 Our next singer was a pleasant surprise (there was no printed program so we had no idea who or what was coming next): neither tenor nor novice, but a baritone and consummate professional, Theodore Lam-brinos. Mr. Lambrinos was one of the principal singers in the US premiere of Verdi’sJérusalem at Carnegie Hall this past season. He is covering the Met’s Boccanegras next season. On the present occasion, he sang the Prologue from Pagliacci, while the Maestro beamed his approval. After, Mr. Corelli praised the voice: its size, color, legato, and easy high notes. He did suggest again more “roundness” and a discussion centering on the passaggio of baritone voices ensued. Mr. Lambrinos repeated a large part of the Prologue with the approval of the enthusiastic audience, after which Mr. Corelli, commenting on the difficulty of the aria, said, “he does it easy and he laughs…he’s happy!” (recalling to mind this tenor’s own legendary stage nerves). The two artists then shook hands warmly.
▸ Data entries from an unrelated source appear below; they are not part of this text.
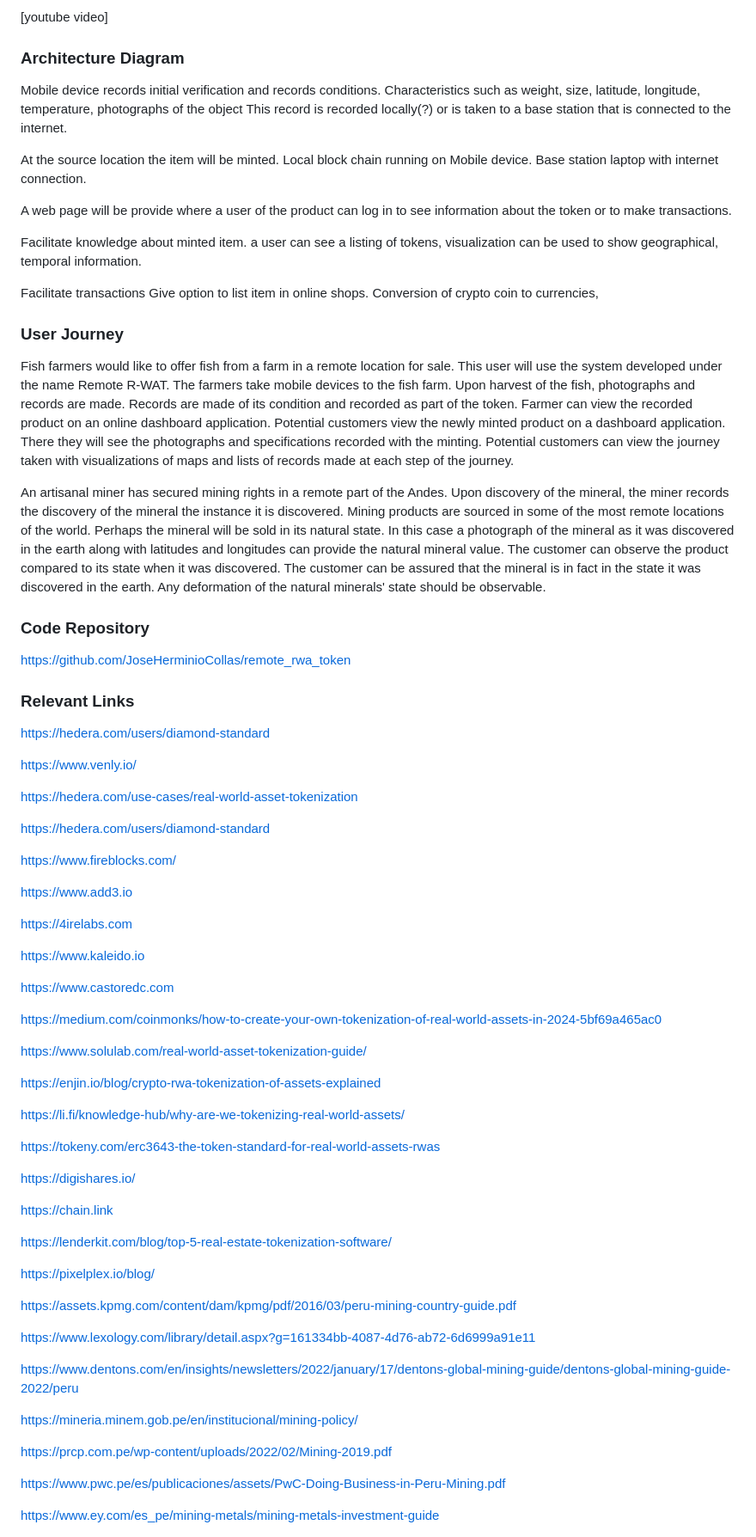
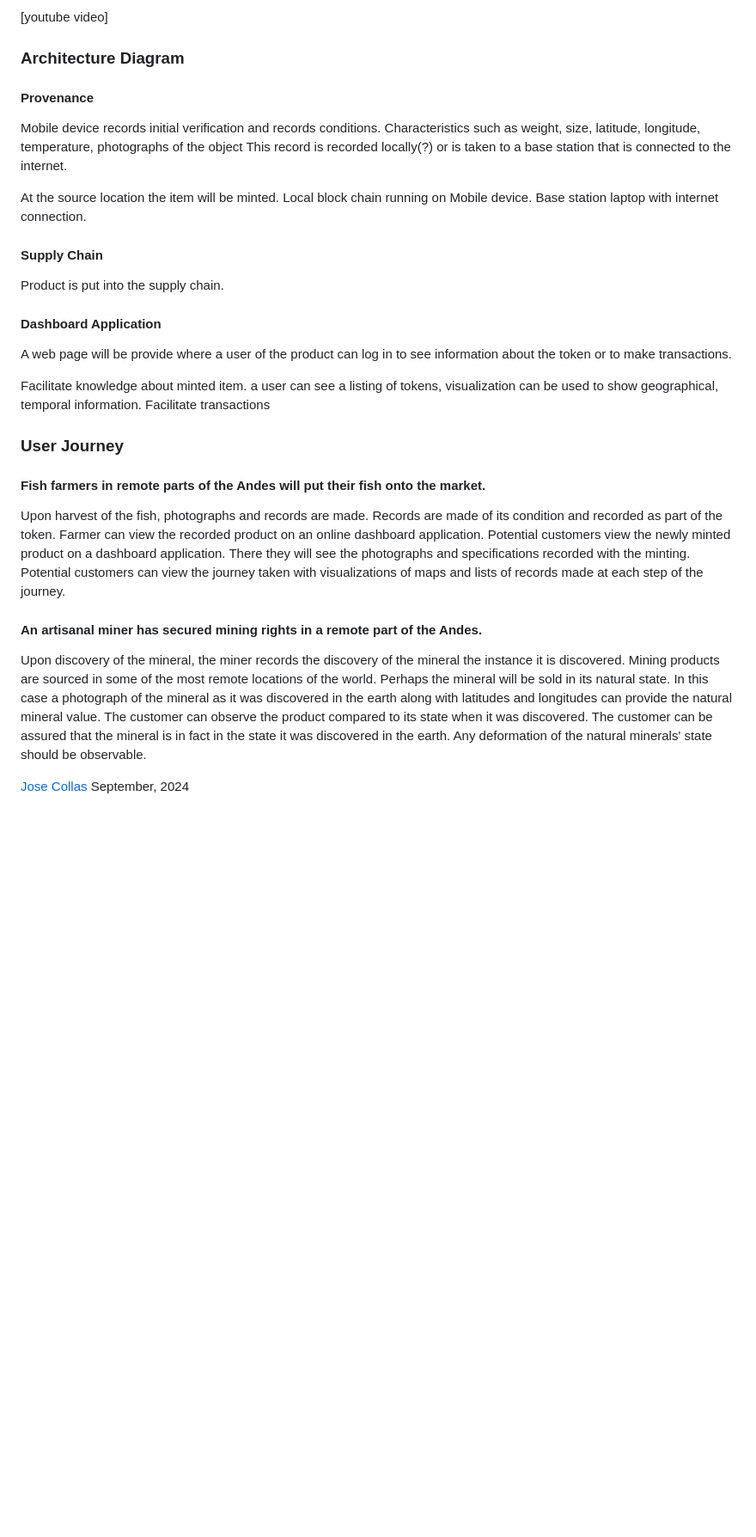
Before and after one commit to JoseHerminioCollas/remote_r-wat, a Markdown page: README.md, the part around one of its changes. Shown at 86% size. GitHub-like rendering; blank space fills up the shorter version.

```diff
--- a/README.md
+++ b/README.md
@@ -49,6 +55,8 @@ In the current research <em>no</em> project that specializes in the tokenization
 
 ### Architecture Diagram
 
+#### Provenance
+
 Mobile device records initial verification and records conditions.
 Characteristics such as weight, size, latitude, longitude, temperature, photographs of the object
 This record is recorded locally(?) or is taken to a base station that is connected to the internet.
@@ -57,82 +65,37 @@ At the source location the item will be minted.
 Local block chain running on Mobile device.
 Base station laptop with internet connection.
 
+#### Supply Chain
+
+Product is put into the supply chain.
+
+#### Dashboard Application
+
 A web page will be provide where a user of the product can log in to see information about the token or to make transactions.
 
 Facilitate knowledge about minted item.
 a user can see a listing of tokens, visualization can be used to show geographical, temporal information.
-
 Facilitate transactions
-Give option to list item in online shops.
-Conversion of crypto coin to currencies,
 
 ### User Journey
 
-Fish farmers would like to offer fish from a farm in a remote location for sale.
-This user will use the system developed under the name Remote R-WAT.
-The farmers take mobile devices to the fish farm. Upon harvest of the fish, photographs and records are made. Records are made of its condition and recorded as part of the token.
+#### Fish farmers in remote parts of the Andes will put their fish onto the market.
+
+Upon harvest of the fish, photographs and records are made. Records are made of its condition and recorded as part of the token.
 Farmer can view the recorded product on an online dashboard application.
 Potential customers view the newly minted product on a dashboard application.
 There they will see the photographs and specifications recorded with the minting.
 Potential customers can view the journey taken with visualizations of maps and lists of records made at each step of the journey.
 
-An artisanal miner has secured mining rights in a remote part of the Andes.
+#### An artisanal miner has secured mining rights in a remote part of the Andes.
+
 Upon discovery of the mineral, the miner records the discovery of the mineral the instance it is discovered. Mining products are sourced in some of the most remote locations of the world.
 Perhaps the mineral will be sold in its natural state. In this case a photograph of the mineral as it was discovered in the earth along with latitudes and longitudes can provide the natural mineral value.
 The customer can observe the product compared to its state when it was discovered. The customer can be assured that the mineral is in fact in the state it was discovered in the earth. Any deformation of the natural minerals' state should be observable.
 
-### Code Repository
-
-<a href="https://github.com/JoseHerminioCollas/remote_rwa_token">https://github.com/JoseHerminioCollas/remote_rwa_token</a>
-
-### Relevant Links
-
-https://hedera.com/users/diamond-standard
-
-https://www.venly.io/
-
-https://hedera.com/use-cases/real-world-asset-tokenization
-
-https://hedera.com/users/diamond-standard
-
-https://www.fireblocks.com/
-
-https://www.add3.io
-
-https://4irelabs.com
-
-https://www.kaleido.io
-
-https://www.castoredc.com
-
-https://medium.com/coinmonks/how-to-create-your-own-tokenization-of-real-world-assets-in-2024-5bf69a465ac0
-
-https://www.solulab.com/real-world-asset-tokenization-guide/
-
-https://enjin.io/blog/crypto-rwa-tokenization-of-assets-explained
-
-https://li.fi/knowledge-hub/why-are-we-tokenizing-real-world-assets/
-
-https://tokeny.com/erc3643-the-token-standard-for-real-world-assets-rwas
-
-https://digishares.io/
-
-https://chain.link
-
-https://lenderkit.com/blog/top-5-real-estate-tokenization-software/
-
-https://pixelplex.io/blog/
-
-https://assets.kpmg.com/content/dam/kpmg/pdf/2016/03/peru-mining-country-guide.pdf
-
-https://www.lexology.com/library/detail.aspx?g=161334bb-4087-4d76-ab72-6d6999a91e11
-
-https://www.dentons.com/en/insights/newsletters/2022/january/17/dentons-global-mining-guide/dentons-global-mining-guide-2022/peru
-
-https://mineria.minem.gob.pe/en/institucional/mining-policy/
-
-https://prcp.com.pe/wp-content/uploads/2022/02/Mining-2019.pdf
-
-https://www.pwc.pe/es/publicaciones/assets/PwC-Doing-Business-in-Peru-Mining.pdf
-
-https://www.ey.com/es_pe/mining-metals/mining-metals-investment-guide
+<address>
+<a rel="author" href="https://github.com/JoseHerminioCollas">
+Jose Collas
+</a>
+</address>
+<time datetime="2024-09-05" title="September, 2024">September, 2024</time>
```
Also changed, not shown: other parts of README.md (+6 -0 lines).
Meanwhile, the pianist had trotted off to tell Tenor Three that he was next (we had a feeling that someone had not shown up). After a few more minutes of interesting repartee between Stefan and Franco, he arrived. Originally from China, he related a story of how, when he was growing up back in the days of Chairman Mao, his oldest brother had borrowed a tape of opera featuring, as chance would have it, Franco Corelli. (At that time, even opera was disapproved of as a symbol of decadent Western civilization.) When our young singer had heard it, his reaction was, “A god is singing here!” Tenor Three’s selection for this evening was “Quando le sere al placido” from Luisa Miller. This is a voice we are going to hear from: a big easy sound produced with the aid of a long breath line and a nice ring. His face is wide across the mask, perfect for resonance. Apparently he has already begun to be noticed, having won a major competition recently. Roles performed include Calaf and Don José. He studies with a 90-year-old Italian singer born in Rome.

Maestro Corelli praised the beauty of the voice, the legato, the “heart.” He commented on the squillo and the brilliance. He suggested a different ending to the cadenza (again preferring the one written), and wanted the “quando le sere” more mezza voce. There was one incident that will give you a better idea of the nature of the crowd in attendance. Tenor Three was having trouble with the sequence of notes in the phrase “amo te sol dicea” and Maestro Corelli kept trying to correct him without success. Finally, the entire audience hummed in unison!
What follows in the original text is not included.